This is who we are. We are part of a people. One family. We went out searching for the boys, and we discovered ourselves,” said Racheli Fraenkel, mother of Naftali.
Inspired by the sense of unity that engulfed the Jewish world at the time of the kidnapping, the Unity Prize was created by Mayor Nir Barkat and awarded to those who inspire mutual respect and tolerance throughout the Jewish world and dedicate their lives to maintaining the feeling of unity in their own communities.
“When Mayor Barkat visited each of the three families during the shiva, he came up with the idea to create the Jerusalem Unity Prize, an award of NIS 300,000 to Jews that work to forward Jewish unity in Israel and abroad. The goal of the prize is to inspire action,” says Brill.
Barkat reached out to the Gesher Organizational Nonprofit to combine efforts for the international prize. The organization works to bridge the religious gaps of the Israeli Jewish community, thus it is the natural home for the prize. Since then, the prize has evolved from an award that inspires action to a whole day of taking action.
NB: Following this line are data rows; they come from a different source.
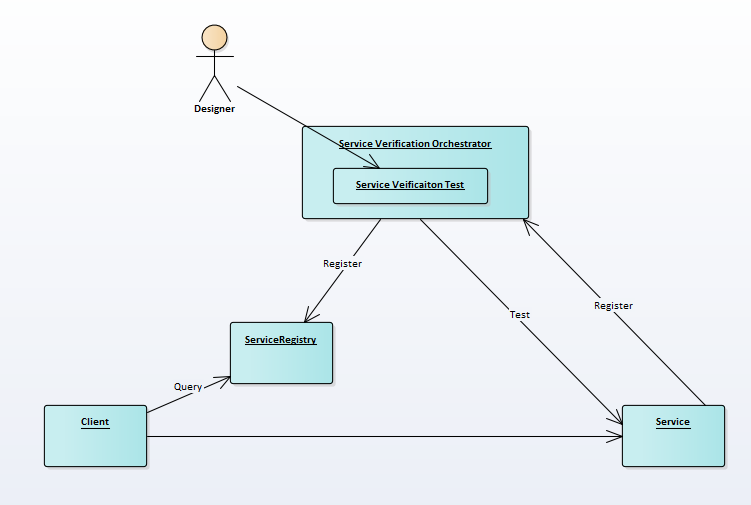
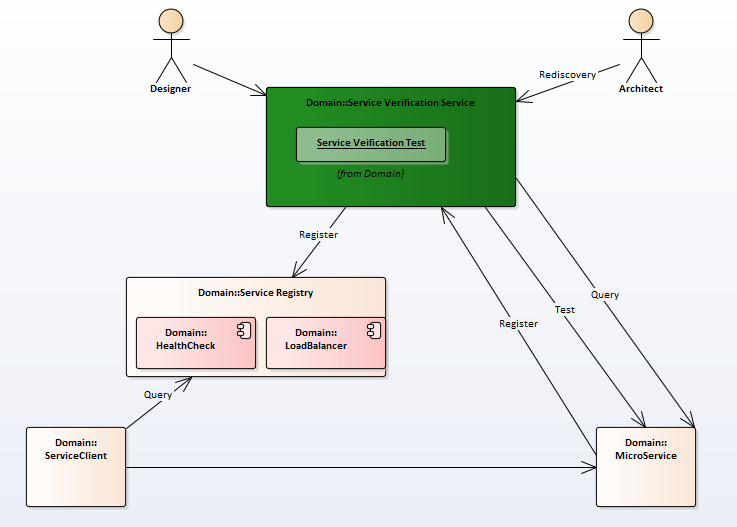
Update

diff --git a/README.md b/README.md
@@ -39,7 +39,10 @@ Service Registration: A service notifies of its existence.
 
 Service Registry: A component which knows of services and can be queried by clients to discover the services.
 
-Service Health Check: Lightwieight tests that a service discovery engine run to monitor the services.
+Service Health Check: Lightwieight tests that a service discovery engine run to monitor the services and choose to take the service offline if the appropriate response is not received.  This is typically implemented by the Service Disovery engine rather than the Service Verification engine.
+
+Service Verification Engine: A component used to verify the microservice is deployed as required and to provide visibility of the service existence.
+
 
 Service Metadata Query: A query that should return information about the microservice such that the appropriate Service Verification Tests can be identified.
 
@@ -49,10 +52,24 @@ Service Verification Test: A tests used to verify a service is as designed.  Thi
 ## Responsibilities
 
 ### Accept Verification Tests
-What storage to use?
+Problem: How to submit/change and remove verification tests.
 
-How to identify which tests will apply to which services.
--Through the use of tags
+The Service Verification component provides a REST API to register verification tests.
+
+
+### Persist Verification Tests
+Problem: How will verification tests be available across the cluster.
+
+The component relies upon the Service Discovery distributed KV storage as its persistent storage.  Tests are stored as values indexed by key.
+
+### Associate Verification Tests
+Problem: How to identify which tests will apply to which services.
+
+As services life cycle events occur the service end point is provided to the Service Verification component. It will then retrieve meta data about the service through a dedicated API.  The metadata query is then matched to tags associated with the verification tests.
+
+
+### Verification Test Container
+Problem: What environment is provided to verification tests
 
 What languages
 How to support any language.

diff --git a/landscape.md b/landscape.md
@@ -17,6 +17,9 @@ The Consul Server provides
 Gliderlabs has built a service registrar docker image integrated to Consul.
 As docker images are started on the same node as the service registrar, the registrar will register them into Consul using the Consult REST API interface.
 
+![alt text][ConsulGliderLabsIntegration]
+[ConsulGliderLabsIntegration]: images/ConsulGliderLabsIntegration.png "Consult Gliderlabs Integration"
+
 
 Below is a demo showing a consul server (run as a Docker image),
 a Gliderlabs registrat (run as a Docker image),
@@ -28,9 +31,8 @@ A proxy logs the REST API interaction between the Registrar and the Consul Serve
 
 With the Redis container running, a 'dig' lookup show the service port and the Consul Server UI shows the service status.
 
-![alt text][logo]
-
-[logo]: images/consul.gif "Overview"
+![alt text][Demo]
+[Demo]: images/consul.gif "Overview"
 
 
 ###  Integration Opportunity
@@ -38,3 +40,6 @@ With the Redis container running, a 'dig' lookup show the service port and the C
 The integration from the registrar docker container to the consult container is via the Consul REST API.  
 
 This provides the opportunity to implement a Service Verification component that accepts the registration and deregistration API requests and kicks off a workflow to verify before in turn registering the services to Consul.
+
+![alt text][ConsulGliderLabsServiceVerificationIntegration]
+[ConsulGliderLabsServiceVerificationIntegration]: images/ConsulGliderLabsServiceVerificationIntegration.png "Consult Gliderlabs Integration"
This year, Unity Day is taking place on June 1 in Israel and throughout the Jewish world in the form of a parade, dialogue tent and school curricula. More than 600 partners will participate in Israel, such as the Education Ministry, the Social Equality Ministry and the IDF, as well as numerous community centers and schools.
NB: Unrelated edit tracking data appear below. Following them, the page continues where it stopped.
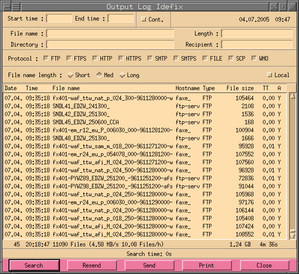
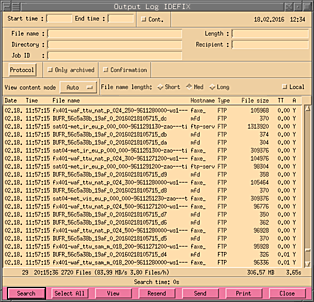
Updated documentation

diff --git a/doc/html-en/show_olog.html b/doc/html-en/show_olog.html
@@ -71,16 +71,41 @@ to reduce the search time by filling in some of the following values:
 </tr>
 <tr>
    <td>&nbsp;<b>8</b>&nbsp;</td>
-   <td>Here it is possible to select by the protocol they where transmitted.</td>
+   <td>The Job Idendification Number to search for. This is a hexadecimal
+       number which can be found at the end of each line in TRANSFER_LOG.
+       This number may also be entered with a leading &#35;. Multible
+       numbers can be entered by seperating them with a comma.</td>
 </tr>
 <tr>
    <td>&nbsp;<b>9</b>&nbsp;</td>
+   <td>Here it is possible to select by the protocol they where transmitted.</td>
+</tr>
+<tr>
+   <td>&nbsp;<b>10</b>&nbsp;</td>
+   <td>When selected, only archived data will be shown.</td>
+</tr>
+<tr>
+   <td>&nbsp;<b>11</b>&nbsp;</td>
+   <td>When selected, only confirmed data will be shown. Confirmed
+       is where the protocol does support this. Not yet implemented.</td>
+</tr>
+<tr>
+   <td>&nbsp;<b>12</b>&nbsp;</td>
+   <td>How the content of a file in the archive is viewed. When set to
+       Auto, then the viewer specified by the pattern for the
+       parameter <a href="afd_config.html#view_data_no_filter_prog">
+       VIEW_DATA_NO_FILTER_PROG</a> will be selected. A special viewer
+       can also be configured via the  <a href="afd_config.html#view_data_prog">
+       VIEW_DATA_PROG</a> parameter in $AFD_WORK_DIR/etc/AFD_CONFIG.</td>
+</tr>
+<tr>
+   <td>&nbsp;<b>13</b>&nbsp;</td>
    <td>These toggle buttons allow the user to toggle between different length
        of the file name in the list box. The short one is useful when
        printing on A4 paper.</td>
 </tr>
 <tr>
-   <td>&nbsp;<b>10</b>&nbsp;</td>
+   <td>&nbsp;<b>14</b>&nbsp;</td>
    <td>File names displayed will be those before being send ie. local.
        When pressed they will be shown how they where stored on the
        remote side.</td>
@@ -284,9 +309,9 @@ which have the following meaning:
 <table width="100%">
 <tr>
    <td width="90%"><small><address>
-   Copyright &copy; 1997 - 2015 by H.Kiehl<br>
+   Copyright &copy; 1997 - 2016 by H.Kiehl<br>
    <a href="mailto:Holger.Kiehl@dwd.de?subject=AFD Homepage">Holger.Kiehl@dwd.de</a><br>
-   Last updated: 26.09.2015
+   Last updated: 19.02.2016
    </address></small></td>
    <td nowrap><small><img align=middle src="../images/reddot.gif" alt="[red dot]"><a href="contents.html">Index</a></small></td>
    <td nowrap><small><img align=middle src="../images/reddot.gif" alt="[red dot]"><a href="index.html">Home</a></small></td>

diff --git a/doc/html-en/dir_config.html b/doc/html-en/dir_config.html
@@ -2003,7 +2003,6 @@ section. Valid options can be taken from the following table:
        exec option. The following additional parameters only used for
        pexec are as follows:<br>
        <pre>
-       </pre>
           -r                  Execute the command in the target directory.
                               When this parameter is not set the command
                               is executed in an internal AFD directory.
@@ -2013,6 +2012,7 @@ section. Valid options can be taken from the following table:
                               file has been renamed, so if another process
                               is using that file, both AFD and that process
                               work on that file at the same time.
+       </pre>
        </td>
    <td><pre>&nbsp;</pre></td>
    <td align=center>X</td>
@@ -2143,7 +2143,7 @@ section. Valid options can be taken from the following table:
        </table>
        When no archive option is set, the default (0 = no archiving
        (DEFAULT_ARCHIVE_TIME)) is set. With <a href="tools.html#afdcfg">
-       afdcfg</a> the system administrator can disable archiving
+       afdcfg -A</a> the system administrator can disable archiving
        completely for all jobs.</td>
    <td><pre>&nbsp;</pre></td>
    <td align=center>X</td>
@@ -2752,9 +2752,9 @@ section. Valid options can be taken from the following table:
 <table width="100%">
 <tr>
    <td width="90%"><address><small>
-   Copyright &copy; 1997 - 2015 by H.Kiehl<br>
+   Copyright &copy; 1997 - 2016 by H.Kiehl<br>
    <a href="mailto:Holger.Kiehl@dwd.de?subject=AFD Homepage">Holger.Kiehl@dwd.de</a><br>
-   Last updated: 27.11.2015
+   Last updated: 18.02.2016
    </small></address></td>
    <td nowrap><small><img align=middle src="../images/reddot.gif" alt="[red dot]"><a href="contents.html">Index</a></small></td>
    <td nowrap><small><img align=middle src="../images/reddot.gif" alt="[red dot]"><a href="index.html">Home</a></small></td>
Some 800,000 people will participate here.
Abroad, communities will hold events to bring Unity curricula to Hebrew schools. Cities are hosting fun happenings that foster Jewish and Israeli culture appreciation and pride to the communities.
In Melbourne there will be a night market, and in Johannesburg a unity tent. In New York on June 5, there will be a parade and a day of festivities. The Fraenkel and Shaer families will go to New York to take part in the parade and the Jewish Unity Festival.
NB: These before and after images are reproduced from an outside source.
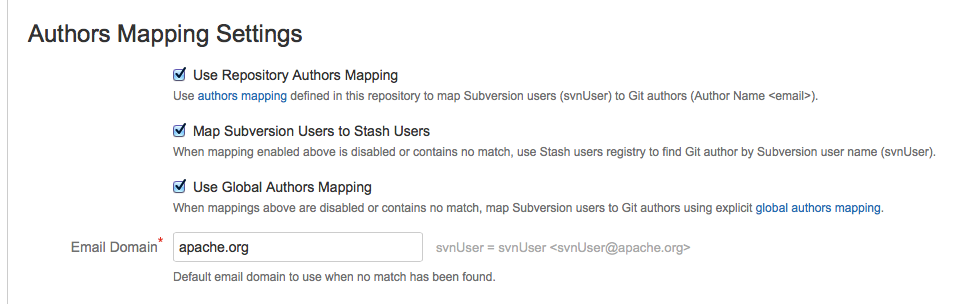
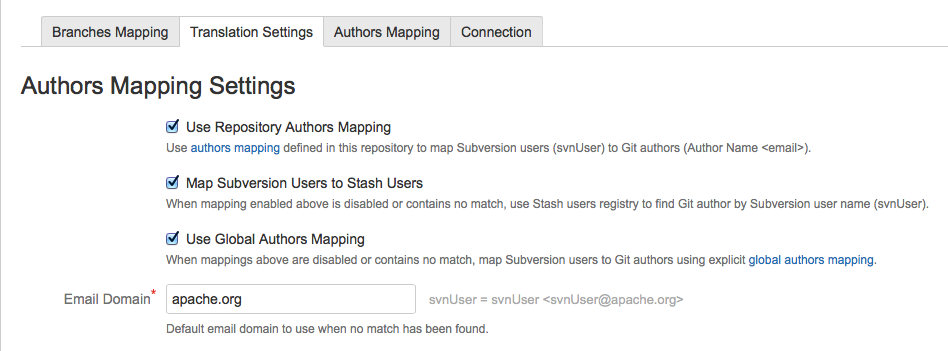
separated import and mirror, added tabs to the pics

diff --git a/documentation/stash/2.3 Specify the details.md b/documentation/stash/2.3 Specify the details.md
@@ -1,0 +1,32 @@
+---
+title: "2.3 Specify the details"
+category: chapter
+booktype: stash
+weight: 13
+---
+###2.3 Specify the details
+
+Specify Subversion URL:
+![SVN Mirror Add-on for Atlassian Stash]({{ site.baseurl }}/img/stash/103_repository_url.png)
+
+Let plugin know if you want to import a project as an logged-in user.
+You can specify Subversion credentials as username/password, SSH private key or SSL client certificate. Add-on might also use Subversion authentication cache.
+
+![SVN Mirror Add-on for Atlassian Stash]({{ site.baseurl }}/img/stash/103_credentials.png)
+
+Choose your way of dealing with branches and tags translation. 
+You may configure it manually, you may not bother if all you have is a single directory
+![SVN Mirror Add-on for Atlassian Stash]({{ site.baseurl }}/img/stash/103_repository_layout.png)
+
+or you could try doing it automatically - you'll need to specify the 'trunk' directory.
+It does not have to have actual 'trunk' name, but it has to be the main branch directory in the SVN repository, like 'main', 'develop' etc. Add-on will explore the history of this branch and find all other branches automatically. Keep in mind, this process might take a while.
+![SVN Mirror Add-on for Atlassian Stash]({{ site.baseurl }}/img/stash/103_trunk_path.png)
+
+Specify the default e-mail domain for authors mapping.
+It would be used for the SVN authors which don't have match in local and global authors mapping configuration.
+![SVN Mirror Add-on for Atlassian Stash]({{ site.baseurl }}/img/stash/103_authors_mapping.png)
+
+
+And press **Continue**
+
+[](#up)

diff --git a/documentation/stash/1.3 Specify the details.md b/documentation/stash/1.3 Specify the details.md
@@ -1,0 +1,32 @@
+---
+title: "1.3 Specify the details"
+category: chapter
+booktype: stash
+weight: 4
+---
+###1.3 Specify the details
+
+Specify Subversion URL:
+![SVN Mirror Add-on for Atlassian Stash]({{ site.baseurl }}/img/stash/103_repository_url.png)
+
+Let plugin know if you want to import a project as an logged-in user.
+You can specify Subversion credentials as username/password, SSH private key or SSL client certificate. Add-on might also use Subversion authentication cache.
+
+![SVN Mirror Add-on for Atlassian Stash]({{ site.baseurl }}/img/stash/103_credentials.png)
+
+Choose your way of dealing with branches and tags translation. 
+You may configure it manually, you may not bother if all you have is a single directory
+![SVN Mirror Add-on for Atlassian Stash]({{ site.baseurl }}/img/stash/103_repository_layout.png)
+
+or you could try doing it automatically - you'll need to specify the 'trunk' directory.
+It does not have to have actual 'trunk' name, but it has to be the main branch directory in the SVN repository, like 'main', 'develop' etc. Add-on will explore the history of this branch and find all other branches automatically. Keep in mind, this process might take a while.
+![SVN Mirror Add-on for Atlassian Stash]({{ site.baseurl }}/img/stash/103_trunk_path.png)
+
+Specify the default e-mail domain for authors mapping.
+It would be used for the SVN authors which don't have match in local and global authors mapping configuration.
+![SVN Mirror Add-on for Atlassian Stash]({{ site.baseurl }}/img/stash/103_authors_mapping.png)
+
+
+And press **Continue**
+
+[](#up)

diff --git a/documentation/stash/1.5 Adjust translation settings.md b/documentation/stash/1.5 Adjust translation settings.md
@@ -1,0 +1,29 @@
+---
+title: "1.5 Adjust translation settings"
+category: chapter
+booktype: stash
+weight: 6
+---
+###1.5 Adjust translation settings
+
+There are four options of how author mapping will be going on.
+
+At first, you could specify mathes manually at **Authors Mapping** tab.
+If this wouldn't be present or there should be no match, plugin will try to find Git authors using SVN username.
+If that wouldn't be the case, global authors mapping scheme is to be used.
+You will also need to specify your default e-mail domain.
+
+![SVN Mirror Add-on for Atlassian Stash]({{ site.baseurl }}/img/stash/105_building_authors_mapping.png)
+
+By following the **global authors mapping** link you'll get to the Global Subversion Mirror Settings. Here in the similiar text field you can specify global authors mapping settings which would work for all of your repositories.
+
+![SVN Mirror Add-on for Atlassian Stash]({{ site.baseurl }}/img/stash/106_global_authors_mapping.png)
+
+Find more details on authors mapping and SVN credentials processing at dedicated [documentation page](http://subgit.com/stash/import/authors.html).
+
+Translation settings could be set if you ran the import at least for one time.
+You can specify the start revision and decide if you need to track changes in .gitattributes or .gitignore files.
+
+![SVN Mirror Add-on for Atlassian Stash]({{ site.baseurl }}/img/stash/105_translation_settings.png)
+
+[](#up)

diff --git a/documentation/stash/1.8 Start import.md b/documentation/stash/1.8 Start import.md
@@ -1,0 +1,18 @@
+---
+title: "1.8 Start import"
+category: chapter
+booktype: stash
+weight: 9
+---
+
+###1.8 Start import
+
+Finally, click **Import** button. The progress bar will start, it might take a while depending on the size and amound of files and on your connection.
+SVN Mirror updates header as soon as import is done. Now you have Git repository with contents of specified Subversion repository. You can use it as a normal Git repository hosted by Atlassian Stash.
+
+![SVN Mirror Add-on for Atlassian Stash]({{ site.baseurl }}/img/stash/109_in_progress.png)
+
+After the import is done  you can turn you imported repository into the mirror anytime by simply clicking the **Enable** button.
+![SVN Mirror Add-on for Atlassian Stash]({{ site.baseurl }}/img/stash/109_enable.png)
+
+[](#up)

diff --git a/documentation/stash/2.8 Enable mirror.md b/documentation/stash/2.8 Enable mirror.md
@@ -1,14 +1,14 @@
 ---
-title: "8. Enable Mirror"
+title: "2.8 Enable Mirror"
 category: chapter
 booktype: stash
-weight: 8
+weight: 18
 ---
-##8. Enable Mirror
+###2.8 Enable Mirror
 
-Finally, click **Mirror** button to start initial connection process.*
+Finally, click **Mirror** button to start initial connection process.
+The progress bar will start, it might take a while depending on the size and amound of files and on your connection.
 
-Wait for a bit and that's all. 
 SVN Mirror updates header as soon as import is done. Now you have Git repository synchronized with specified Subversion repository. You can use it as a normal Git repository hosted by Atlassian Stash.
 You will see the commits pushed to SVN in your Git repository and vice versa.
 

diff --git a/documentation/stash/2.1 Create Git repository.md b/documentation/stash/2.1 Create Git repository.md
@@ -1,0 +1,20 @@
+---
+title: "2.1 Create Git repository"
+category: chapter
+booktype: stash
+weight: 11
+---
+
+###2.1 Create Git repository
+
+SVN Mirror Add-on is not involved in those few very first steps. Just create a project if you don't have one yet.
+
+Now you need to enter our new project and create an empty Git repository there.
+You can also use an existing repository, conflicts would be available for manual resloving.
+
+![SVN Mirror Add-on for Atlassian Stash]({{ site.baseurl }}/img/stash/101_create_repository_button.png)
+
+Give a name to your repository and click **Create Repository** button.
+![SVN Mirror Add-on for Atlassian Stash]({{ site.baseurl }}/img/stash/102_create_repository.png)
+
+[](#up)

diff --git a/documentation/stash/2.7 Adjust connection settings.md b/documentation/stash/2.7 Adjust connection settings.md
@@ -1,12 +1,12 @@
 ---
-title: "7. Connection"
+title: "2.7 Adjust connection settings"
 category: chapter
 booktype: stash
-weight: 7
+weight: 17
 ---
-##7. Connection
+###2.7 Adjust connection settings
 
-Here you can change the SVN url, or add and change credentials you would like to use.
+Here you can change the SVN URL, or add and change credentials you would like to use.
 You can also set the interval for polling Subversion for some changes. Set to zero it would say to the system to wait for your request.
 ![SVN Mirror Add-on for Atlassian Stash]({{ site.baseurl }}/img/stash/107_connection.png)
 

diff --git a/documentation/stash/1.2 Go to Subversion Mirror settings.md b/documentation/stash/1.2 Go to Subversion Mirror settings.md
@@ -1,0 +1,15 @@
+---
+title: "1.2 Go to Subversion Mirror settings"
+category: chapter
+booktype: stash
+weight: 3
+---
+###1.2. Go to Subversion Mirror settings
+
+When you are on an empty repository page, click **Actions** button in the upper left corner.
+![SVN Mirror Add-on for Atlassian Stash]({{ site.baseurl }}/img/stash/102_svn_mirror_button.png)
+
+By clicking on the button you will get to the **Subversion Mirror** page.
+![SVN Mirror Add-on for Atlassian Stash]({{ site.baseurl }}/img/stash/102_subversion_mirror.png)
+
+[](#up)

diff --git a/documentation/stash/1.1 Create Git repository.md b/documentation/stash/1.1 Create Git repository.md
@@ -1,12 +1,11 @@
 ---
-title: "1. To get strated"
+title: "1.1 Create Git repository"
 category: chapter
 booktype: stash
-weight: 1
+weight: 2
 ---
-Prerequisites: Using this manual you would be able to create a mirror or to make an one-time import for your SVN project. You should be **Repository Administrator** in order to mirror SVN repository to Git.
 
-##1. To get started
+###1.1 Create Git repository
 
 SVN Mirror Add-on is not involved in those few very first steps. Just create a project if you don't have one yet.
 

diff --git a/documentation/stash/2.6 Adjust authors mapping.md b/documentation/stash/2.6 Adjust authors mapping.md
@@ -1,0 +1,15 @@
+---
+title: "2.6 Adjust authors mapping"
+category: chapter
+booktype: stash
+weight: 16
+---
+###2.6 Adjust authors mapping
+
+Here you can describe your custom mapping with an example in the field provided.
+Don't forget to turn it on by setting the **Use Repository Authors Mappin** option on.
+(it will be on by default, just make sure it's still there)
+
+![SVN Mirror Add-on for Atlassian Stash]({{ site.baseurl }}/img/stash/106_custom_authors_mapping.png)
+
+[](#up)

diff --git a/documentation/stash/1.7 Adjust connection settings.md b/documentation/stash/1.7 Adjust connection settings.md
@@ -1,0 +1,14 @@
+---
+title: "1.7 Adjust connection settings"
+category: chapter
+booktype: stash
+weight: 8
+---
+###1.7 Adjust connection settings
+
+Here you can change the SVN URL, or add and change credentials you would like to use.
+You can also set the interval for polling Subversion for some changes. Set to zero it would say to the system to wait for your request.
+![SVN Mirror Add-on for Atlassian Stash]({{ site.baseurl }}/img/stash/107_connection.png)
+
+[](#up)
+

diff --git a/documentation/stash/2.2 Go to Subversion Mirror settings.md b/documentation/stash/2.2 Go to Subversion Mirror settings.md
@@ -1,10 +1,10 @@
 ---
-title: "2. Go to Subversion Mirror settings"
+title: "2.2 Go to Subversion Mirror settings"
 category: chapter
 booktype: stash
-weight: 2
+weight: 12
 ---
-##2. Go to Subversion Mirror settings
+###2.2. Go to Subversion Mirror settings
 
 When you are on an empty repository page, click **Actions** button in the upper left corner.
 ![SVN Mirror Add-on for Atlassian Stash]({{ site.baseurl }}/img/stash/102_svn_mirror_button.png)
In the global community, the most anticipated event, in Brill’s words, is “an event in Florida under the auspices of the South Palm Beach Jewish Federation, created by Rabbi Josh Broide. Last year when were recruiting partners for the first Unity Day, he got together 800 people in 10 days. This year he’s getting together 2,500.
Throughout the year, everything he does brings all the denominations of the community in Florida together. They acknowledge the differences in religion and how they live their lives. But everyone comes together, works together, and that makes a strong community. Everyone is able to unite over their shared core values.”
Broide has netted a free event for the community, including a stage graced by representatives from the different synagogues in Palm Beach. There will also be music, and the Shaer family will be the guests of honor.
In Israel, the pinnacle of Unity Day will be the award ceremony at the President’s residence.
To be eligible for the prize, a candidate must influence unity on three levels of community: local, national and global. There must be evidence of change in each candidate’s programs, and no new programs are considered for the award due to lack of evidence. On the docket this year are several programs. Some involve sports as a medium to bring people together, and some involve inter-school dialogue.
Two youth movements with ideological differences – Bnei Akiva and Hanoar Haoved V’Halomed – do activities together to foster understanding between the two communities of schoolchildren.
There are also schools that reach across not only Jewish divides but also country divides. The Global School Twinning Network, a partnership unit of the Jewish Agency, pairs schools in Israel with schools in the Diaspora. They bridge gaps via Skype and have a year-long curriculum.
As the Unity Prize Day website states, “The Jewish People are multicolored, multifaceted and come in every shape, size, language, nationality, political leaning and temperament. That diversity is our strength, and a strength that we actualize only when we respect and accept that we are not the same – and that we are all the better for it.”

For more information on events near you: unityprize.org